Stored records
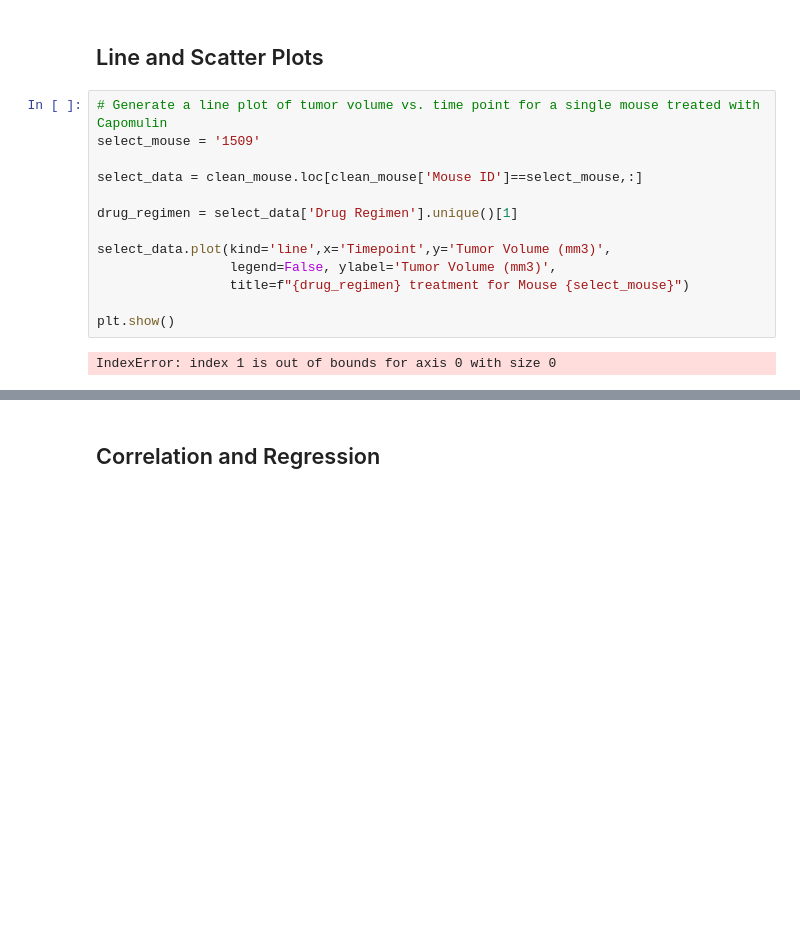
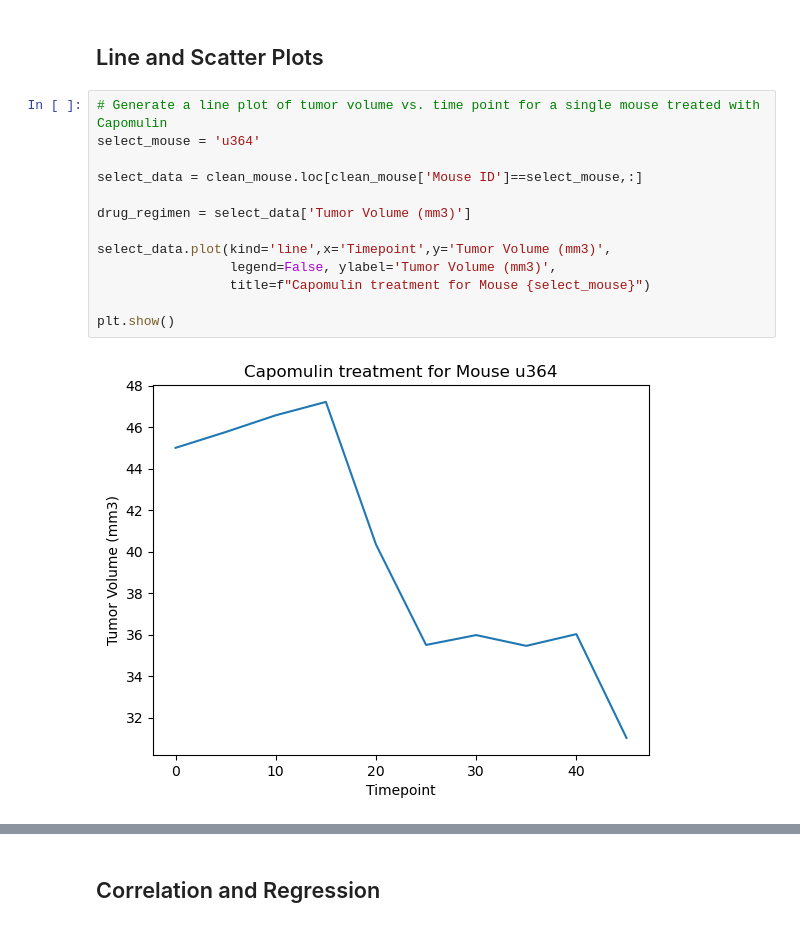
Before and after one commit to meltonme/tumor_drug_analysis, a Jupyter notebook: Pymaceuticals/pymaceuticals.ipynb, the cells around one changed output, grey strips where cells are left out. Saved outputs shown, nothing was run; the diff lists cells and outputs as text; blank space fills up the shorter version.

Commit message:
Completed the remaining code segments and visualizations.

```diff
--- a/Pymaceuticals/pymaceuticals.ipynb
+++ b/Pymaceuticals/pymaceuticals.ipynb
@@ -254,17 +256,17 @@ plt.show()
 ## Line and Scatter Plots
 # %%
 # Generate a line plot of tumor volume vs. time point for a single mouse treated with Capomulin
-select_mouse = '1509'
+select_mouse = 'u364'
 
 select_data = clean_mouse.loc[clean_mouse['Mouse ID']==select_mouse,:]
 
-drug_regimen = select_data['Drug Regimen'].unique()[1]
+drug_regimen = select_data['Tumor Volume (mm3)']
 
 select_data.plot(kind='line',x='Timepoint',y='Tumor Volume (mm3)',
                  legend=False, ylabel='Tumor Volume (mm3)',
-                 title=f"{drug_regimen} treatment for Mouse {select_mouse}")
+                 title=f"Capomulin treatment for Mouse {select_mouse}")
 
 plt.show()
 # %% [output]
-IndexError: index 1 is out of bounds for axis 0 with size 0
+[figure, added]
 # %%
```
Also changed, not shown: parts of 3 cells of this notebook.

■ WHAT THE TASK ASKS: Whenever the word "ipynb" shows up in a line above, copy that line.

■ RESULT OF THE TASK:
Before and after one commit to meltonme/tumor_drug_analysis, a Jupyter notebook: Pymaceuticals/pymaceuticals.ipynb, the cells around one changed output, grey strips where cells are left out. Saved outputs shown, nothing was run; the diff lists cells and outputs as text; blank space fills up the shorter version.
--- a/Pymaceuticals/pymaceuticals.ipynb
+++ b/Pymaceuticals/pymaceuticals.ipynb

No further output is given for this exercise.